On November 29, 2013, EPA published a notice of proposed rule-making to establish the 2014 RFS standards. Significant comment and controversy have delayed finalizing these standards.
According the EPA website, discussion particularly revolves around how "volumes should be set in light of lower gasoline consumption than had been forecast at the time that the Energy Independence and Security Act was enacted, and whether and on what basis the statutory volumes should be waived."
The administration stresses their commitment to the goals of the original statue to increase the use of renewable fuels, particularly cellulosic biofuels, which help reduce greenhouse emissions as well as diversify the nation's fuel supply.
What are Indiana commodity groups saying about this delay?
"As the EPA continually delays it duties under the law, it creates considerable uncertainty for soybean farmers and the biodiesel industry. This uncertainty limits the ability of the biodiesel industry to invest and expand. That's a bad deal for farmer, consumer, and, ultimately, taxpayers," says Dave Lowe, farmer from Dunkirk, Ind., and president of the Indiana Soybean Alliance.

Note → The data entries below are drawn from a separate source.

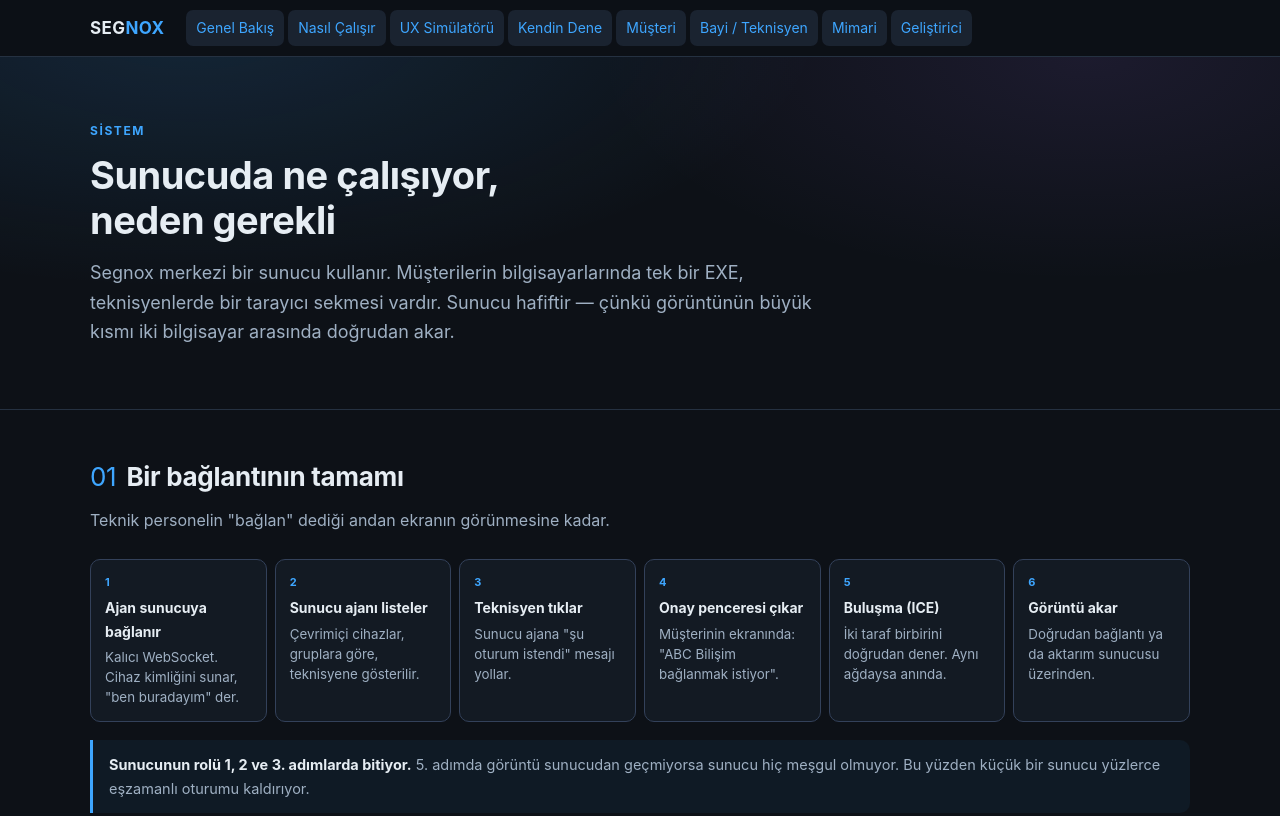
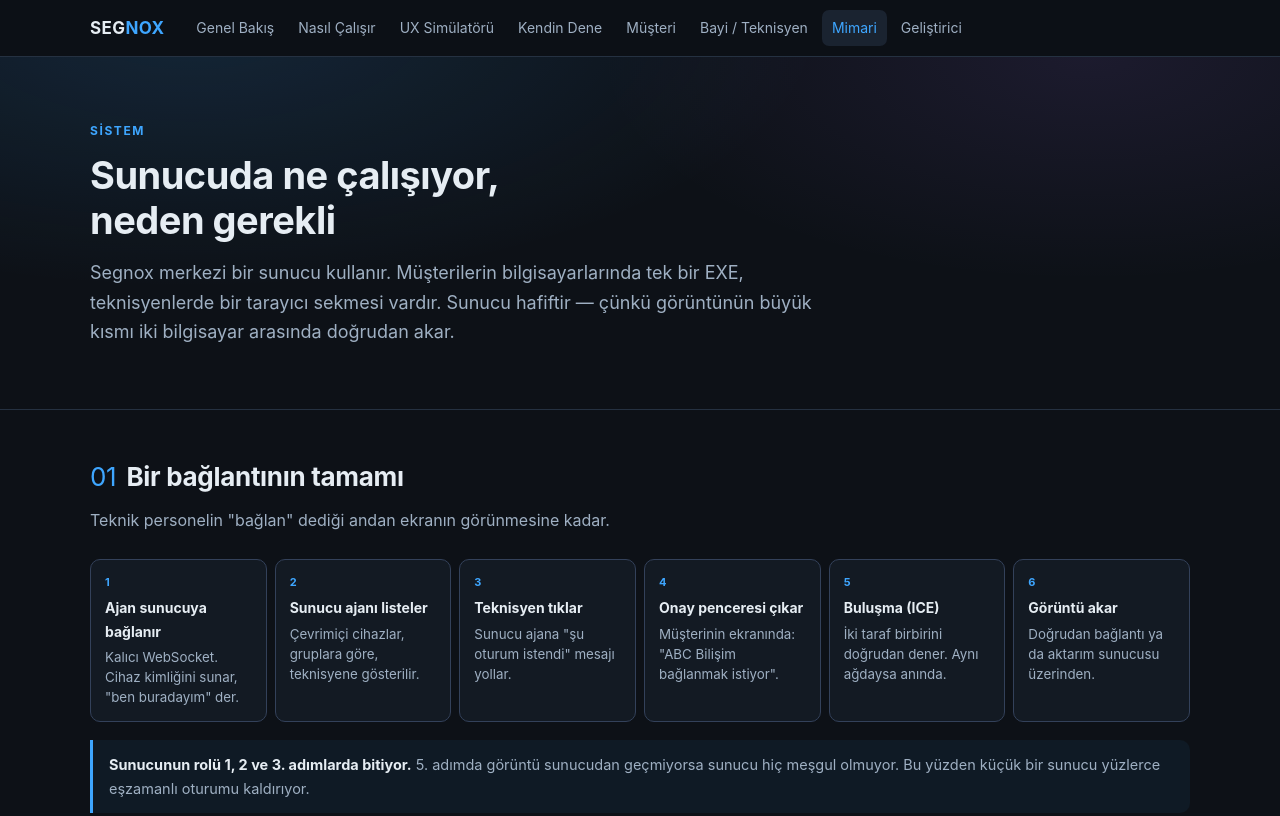
Before and after one commit to Eraycann/segnox-site, a plain HTML site: page mimari.html in a window 1280 px wide. Shown: the top 816 px of the page. Drawn offline with Linux system fonts and the light colour scheme.

Commit message:
Nav aktif isaretleme duzeltmesi (5 sayfada tum linkler aktif gorunuyordu)

```diff
--- a/mimari.html
+++ b/mimari.html
@@ -12,14 +12,14 @@
   <div class="wrap">
     <a class="brand" href="index.html">SEG<span>NOX</span></a>
     <div class="links">
-      <a href="index.html" class="on">Genel Bakış</a>
-      <a href="nasil.html" class="on">Nasıl Çalışır</a>
-      <a href="simulator.html" class="on">UX Simülatörü</a>
-      <a href="dene.html" class="on">Kendin Dene</a>
-      <a href="musteri.html" class="on">Müşteri</a>
-      <a href="bayi.html" class="on">Bayi / Teknisyen</a>
+      <a href="index.html">Genel Bakış</a>
+      <a href="nasil.html">Nasıl Çalışır</a>
+      <a href="simulator.html">UX Simülatörü</a>
+      <a href="dene.html">Kendin Dene</a>
+      <a href="musteri.html">Müşteri</a>
+      <a href="bayi.html">Bayi / Teknisyen</a>
       <a href="mimari.html" class="on">Mimari</a>
-      <a href="gelistirici.html" class="on">Geliştirici</a>
+      <a href="gelistirici.html">Geliştirici</a>
     </div>
   </div>
 </nav>
```
Also changed, not shown: bayi.html (+7 -7 lines), gelistirici.html (+7 -7 lines), musteri.html (+7 -7 lines), simulator.html (+9 -8 lines).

Lowe and ISA believe that biodiesel is an important step closer to reducing dependence on big oil. They say it will continue to create jobs and spur investment here in Indiana's rural communities.
"The Proposed Rule was unacceptable and would have been a step backward from the amount of Indiana biodiesel produced and utilized in 2013." Lowe continues. "ISA believes that EPA can and should finalize a 2014 rule that sets the biomass-based diesel volumes at or above the nearly 1.8 billion gallons that were produced and consumed in the U.S. in 2013."
Related: EPA Puts RFS In Jeopardy
The Indiana Corn Growers Association also commented. With the production of a second record corn crop in a row resulting in falling corn prices, members are frustrated by uncertainty and delays by the federal government in implementing the RFS.
"Congress created the Renewable Fuel Standard to reduce our dependence on big oil and to provide cleaner fuel choices for consumers," says Herb Ringel, farmer from Wabash, Ind., and president of the ICGA. "We will continue working to defend the interests of farmers and consumers by holding EPS accountable for implementing the law enacted by Congress."